Task to carry out — From the data below, restate every line word for word.

***** Given records *****

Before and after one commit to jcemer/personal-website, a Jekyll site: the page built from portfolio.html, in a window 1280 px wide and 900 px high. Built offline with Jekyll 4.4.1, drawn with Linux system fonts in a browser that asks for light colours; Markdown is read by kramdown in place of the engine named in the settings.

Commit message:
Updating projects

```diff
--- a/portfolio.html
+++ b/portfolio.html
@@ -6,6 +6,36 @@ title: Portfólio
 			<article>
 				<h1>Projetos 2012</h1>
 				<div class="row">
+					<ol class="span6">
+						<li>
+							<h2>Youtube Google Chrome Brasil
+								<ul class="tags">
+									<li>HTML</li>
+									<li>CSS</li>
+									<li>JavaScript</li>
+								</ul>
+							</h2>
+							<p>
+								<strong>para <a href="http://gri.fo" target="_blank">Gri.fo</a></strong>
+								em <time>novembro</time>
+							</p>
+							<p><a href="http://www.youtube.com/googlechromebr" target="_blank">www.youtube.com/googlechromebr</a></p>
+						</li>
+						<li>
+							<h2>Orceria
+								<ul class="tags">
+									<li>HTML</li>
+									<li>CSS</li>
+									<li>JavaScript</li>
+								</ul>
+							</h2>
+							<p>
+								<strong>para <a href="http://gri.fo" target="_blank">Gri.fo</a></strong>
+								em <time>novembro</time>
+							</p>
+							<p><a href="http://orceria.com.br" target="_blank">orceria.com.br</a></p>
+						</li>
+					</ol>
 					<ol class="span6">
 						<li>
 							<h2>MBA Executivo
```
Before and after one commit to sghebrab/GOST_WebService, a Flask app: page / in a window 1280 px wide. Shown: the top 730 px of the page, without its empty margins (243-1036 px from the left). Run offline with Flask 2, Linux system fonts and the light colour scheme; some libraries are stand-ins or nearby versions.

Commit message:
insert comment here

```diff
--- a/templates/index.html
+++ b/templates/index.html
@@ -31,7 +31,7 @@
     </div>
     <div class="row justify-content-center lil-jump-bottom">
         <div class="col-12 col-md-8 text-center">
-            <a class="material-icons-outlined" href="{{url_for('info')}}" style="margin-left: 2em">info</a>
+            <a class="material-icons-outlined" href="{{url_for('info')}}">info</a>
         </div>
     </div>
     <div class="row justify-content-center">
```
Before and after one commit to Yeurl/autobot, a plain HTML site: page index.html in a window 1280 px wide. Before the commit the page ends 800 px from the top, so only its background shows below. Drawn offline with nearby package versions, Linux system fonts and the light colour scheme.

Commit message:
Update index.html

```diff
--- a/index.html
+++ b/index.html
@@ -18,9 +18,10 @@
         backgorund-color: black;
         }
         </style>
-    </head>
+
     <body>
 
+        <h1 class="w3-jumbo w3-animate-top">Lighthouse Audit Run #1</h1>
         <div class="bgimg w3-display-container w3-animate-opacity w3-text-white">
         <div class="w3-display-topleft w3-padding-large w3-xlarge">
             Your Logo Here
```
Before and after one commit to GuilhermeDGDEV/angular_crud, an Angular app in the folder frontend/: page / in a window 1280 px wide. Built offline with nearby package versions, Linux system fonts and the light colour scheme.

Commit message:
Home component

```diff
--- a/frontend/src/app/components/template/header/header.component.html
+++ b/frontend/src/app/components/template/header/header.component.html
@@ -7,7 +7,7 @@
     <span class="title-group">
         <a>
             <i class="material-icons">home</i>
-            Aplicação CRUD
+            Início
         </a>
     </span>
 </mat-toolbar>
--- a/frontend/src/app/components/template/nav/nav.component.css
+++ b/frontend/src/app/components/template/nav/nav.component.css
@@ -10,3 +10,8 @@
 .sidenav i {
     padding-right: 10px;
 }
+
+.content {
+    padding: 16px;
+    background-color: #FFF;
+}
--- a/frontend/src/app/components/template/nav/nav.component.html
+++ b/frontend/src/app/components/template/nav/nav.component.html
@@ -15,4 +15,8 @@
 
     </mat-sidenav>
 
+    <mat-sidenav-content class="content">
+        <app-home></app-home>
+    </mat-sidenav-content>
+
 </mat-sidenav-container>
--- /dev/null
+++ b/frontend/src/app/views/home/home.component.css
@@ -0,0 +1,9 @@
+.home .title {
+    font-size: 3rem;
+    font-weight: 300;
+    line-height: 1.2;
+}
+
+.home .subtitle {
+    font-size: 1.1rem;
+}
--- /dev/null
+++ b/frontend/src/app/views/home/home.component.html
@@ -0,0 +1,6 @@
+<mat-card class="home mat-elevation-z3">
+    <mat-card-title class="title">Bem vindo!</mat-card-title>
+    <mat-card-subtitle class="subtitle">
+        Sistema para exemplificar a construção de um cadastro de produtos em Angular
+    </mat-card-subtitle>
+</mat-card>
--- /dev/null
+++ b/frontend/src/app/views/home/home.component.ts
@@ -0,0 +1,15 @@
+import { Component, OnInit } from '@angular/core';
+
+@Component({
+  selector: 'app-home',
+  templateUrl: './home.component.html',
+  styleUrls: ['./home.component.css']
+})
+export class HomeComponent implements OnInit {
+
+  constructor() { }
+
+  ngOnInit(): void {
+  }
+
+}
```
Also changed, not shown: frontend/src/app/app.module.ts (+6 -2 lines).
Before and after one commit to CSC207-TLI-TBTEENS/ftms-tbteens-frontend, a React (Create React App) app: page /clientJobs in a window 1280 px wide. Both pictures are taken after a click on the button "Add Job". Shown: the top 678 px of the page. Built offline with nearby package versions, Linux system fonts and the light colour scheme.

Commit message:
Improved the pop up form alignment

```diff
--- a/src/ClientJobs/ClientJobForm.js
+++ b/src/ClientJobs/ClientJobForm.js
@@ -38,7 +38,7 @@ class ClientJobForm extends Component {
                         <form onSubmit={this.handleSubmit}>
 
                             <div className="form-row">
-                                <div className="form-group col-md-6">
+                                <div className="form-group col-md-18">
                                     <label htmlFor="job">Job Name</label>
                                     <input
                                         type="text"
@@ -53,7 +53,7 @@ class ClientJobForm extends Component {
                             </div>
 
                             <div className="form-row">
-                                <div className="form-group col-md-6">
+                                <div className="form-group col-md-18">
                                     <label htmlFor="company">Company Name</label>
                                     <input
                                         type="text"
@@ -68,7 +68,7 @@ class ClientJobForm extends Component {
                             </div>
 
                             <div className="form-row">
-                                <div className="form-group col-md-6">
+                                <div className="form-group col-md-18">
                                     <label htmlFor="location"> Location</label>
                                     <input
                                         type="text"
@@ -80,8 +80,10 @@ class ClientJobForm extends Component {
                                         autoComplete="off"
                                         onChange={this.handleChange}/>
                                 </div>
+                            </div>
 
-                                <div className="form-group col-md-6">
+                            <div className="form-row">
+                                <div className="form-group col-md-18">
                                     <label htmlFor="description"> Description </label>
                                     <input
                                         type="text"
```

*****

The completed task —
Before and after one commit to jcemer/personal-website, a Jekyll site: the page built from portfolio.html, in a window 1280 px wide and 900 px high. Built offline with Jekyll 4.4.1, drawn with Linux system fonts in a browser that asks for light colours; Markdown is read by kramdown in place of the engine named in the settings.

Commit message:
Updating projects

```diff
--- a/portfolio.html
+++ b/portfolio.html
@@ -6,6 +6,36 @@ title: Portfólio
 			<article>
 				<h1>Projetos 2012</h1>
 				<div class="row">
+					<ol class="span6">
+						<li>
+							<h2>Youtube Google Chrome Brasil
+								<ul class="tags">
+									<li>HTML</li>
+									<li>CSS</li>
+									<li>JavaScript</li>
+								</ul>
+							</h2>
+							<p>
+								<strong>para <a href="http://gri.fo" target="_blank">Gri.fo</a></strong>
+								em <time>novembro</time>
+							</p>
+							<p><a href="http://www.youtube.com/googlechromebr" target="_blank">www.youtube.com/googlechromebr</a></p>
+						</li>
+						<li>
+							<h2>Orceria
+								<ul class="tags">
+									<li>HTML</li>
+									<li>CSS</li>
+									<li>JavaScript</li>
+								</ul>
+							</h2>
+							<p>
+								<strong>para <a href="http://gri.fo" target="_blank">Gri.fo</a></strong>
+								em <time>novembro</time>
+							</p>
+							<p><a href="http://orceria.com.br" target="_blank">orceria.com.br</a></p>
+						</li>
+					</ol>
 					<ol class="span6">
 						<li>
 							<h2>MBA Executivo
```
Before and after one commit to sghebrab/GOST_WebService, a Flask app: page / in a window 1280 px wide. Shown: the top 730 px of the page, without its empty margins (243-1036 px from the left). Run offline with Flask 2, Linux system fonts and the light colour scheme; some libraries are stand-ins or nearby versions.

Commit message:
insert comment here

```diff
--- a/templates/index.html
+++ b/templates/index.html
@@ -31,7 +31,7 @@
     </div>
     <div class="row justify-content-center lil-jump-bottom">
         <div class="col-12 col-md-8 text-center">
-            <a class="material-icons-outlined" href="{{url_for('info')}}" style="margin-left: 2em">info</a>
+            <a class="material-icons-outlined" href="{{url_for('info')}}">info</a>
         </div>
     </div>
     <div class="row justify-content-center">
```
Before and after one commit to Yeurl/autobot, a plain HTML site: page index.html in a window 1280 px wide. Before the commit the page ends 800 px from the top, so only its background shows below. Drawn offline with nearby package versions, Linux system fonts and the light colour scheme.

Commit message:
Update index.html

```diff
--- a/index.html
+++ b/index.html
@@ -18,9 +18,10 @@
         backgorund-color: black;
         }
         </style>
-    </head>
+
     <body>
 
+        <h1 class="w3-jumbo w3-animate-top">Lighthouse Audit Run #1</h1>
         <div class="bgimg w3-display-container w3-animate-opacity w3-text-white">
         <div class="w3-display-topleft w3-padding-large w3-xlarge">
             Your Logo Here
```
Before and after one commit to GuilhermeDGDEV/angular_crud, an Angular app in the folder frontend/: page / in a window 1280 px wide. Built offline with nearby package versions, Linux system fonts and the light colour scheme.

Commit message:
Home component

```diff
--- a/frontend/src/app/components/template/header/header.component.html
+++ b/frontend/src/app/components/template/header/header.component.html
@@ -7,7 +7,7 @@
     <span class="title-group">
         <a>
             <i class="material-icons">home</i>
-            Aplicação CRUD
+            Início
         </a>
     </span>
 </mat-toolbar>
--- a/frontend/src/app/components/template/nav/nav.component.css
+++ b/frontend/src/app/components/template/nav/nav.component.css
@@ -10,3 +10,8 @@
 .sidenav i {
     padding-right: 10px;
 }
+
+.content {
+    padding: 16px;
+    background-color: #FFF;
+}
--- a/frontend/src/app/components/template/nav/nav.component.html
+++ b/frontend/src/app/components/template/nav/nav.component.html
@@ -15,4 +15,8 @@
 
     </mat-sidenav>
 
+    <mat-sidenav-content class="content">
+        <app-home></app-home>
+    </mat-sidenav-content>
+
 </mat-sidenav-container>
--- /dev/null
+++ b/frontend/src/app/views/home/home.component.css
@@ -0,0 +1,9 @@
+.home .title {
+    font-size: 3rem;
+    font-weight: 300;
+    line-height: 1.2;
+}
+
+.home .subtitle {
+    font-size: 1.1rem;
+}
--- /dev/null
+++ b/frontend/src/app/views/home/home.component.html
@@ -0,0 +1,6 @@
+<mat-card class="home mat-elevation-z3">
+    <mat-card-title class="title">Bem vindo!</mat-card-title>
+    <mat-card-subtitle class="subtitle">
+        Sistema para exemplificar a construção de um cadastro de produtos em Angular
+    </mat-card-subtitle>
+</mat-card>
--- /dev/null
+++ b/frontend/src/app/views/home/home.component.ts
@@ -0,0 +1,15 @@
+import { Component, OnInit } from '@angular/core';
+
+@Component({
+  selector: 'app-home',
+  templateUrl: './home.component.html',
+  styleUrls: ['./home.component.css']
+})
+export class HomeComponent implements OnInit {
+
+  constructor() { }
+
+  ngOnInit(): void {
+  }
+
+}
```
Also changed, not shown: frontend/src/app/app.module.ts (+6 -2 lines).
Before and after one commit to CSC207-TLI-TBTEENS/ftms-tbteens-frontend, a React (Create React App) app: page /clientJobs in a window 1280 px wide. Both pictures are taken after a click on the button "Add Job". Shown: the top 678 px of the page. Built offline with nearby package versions, Linux system fonts and the light colour scheme.

Commit message:
Improved the pop up form alignment

```diff
--- a/src/ClientJobs/ClientJobForm.js
+++ b/src/ClientJobs/ClientJobForm.js
@@ -38,7 +38,7 @@ class ClientJobForm extends Component {
                         <form onSubmit={this.handleSubmit}>
 
                             <div className="form-row">
-                                <div className="form-group col-md-6">
+                                <div className="form-group col-md-18">
                                     <label htmlFor="job">Job Name</label>
                                     <input
                                         type="text"
@@ -53,7 +53,7 @@ class ClientJobForm extends Component {
                             </div>
 
                             <div className="form-row">
-                                <div className="form-group col-md-6">
+                                <div className="form-group col-md-18">
                                     <label htmlFor="company">Company Name</label>
                                     <input
                                         type="text"
@@ -68,7 +68,7 @@ class ClientJobForm extends Component {
                             </div>
 
                             <div className="form-row">
-                                <div className="form-group col-md-6">
+                                <div className="form-group col-md-18">
                                     <label htmlFor="location"> Location</label>
                                     <input
                                         type="text"
@@ -80,8 +80,10 @@ class ClientJobForm extends Component {
                                         autoComplete="off"
                                         onChange={this.handleChange}/>
                                 </div>
+                            </div>
 
-                                <div className="form-group col-md-6">
+                            <div className="form-row">
+                                <div className="form-group col-md-18">
                                     <label htmlFor="description"> Description </label>
                                     <input
                                         type="text"
```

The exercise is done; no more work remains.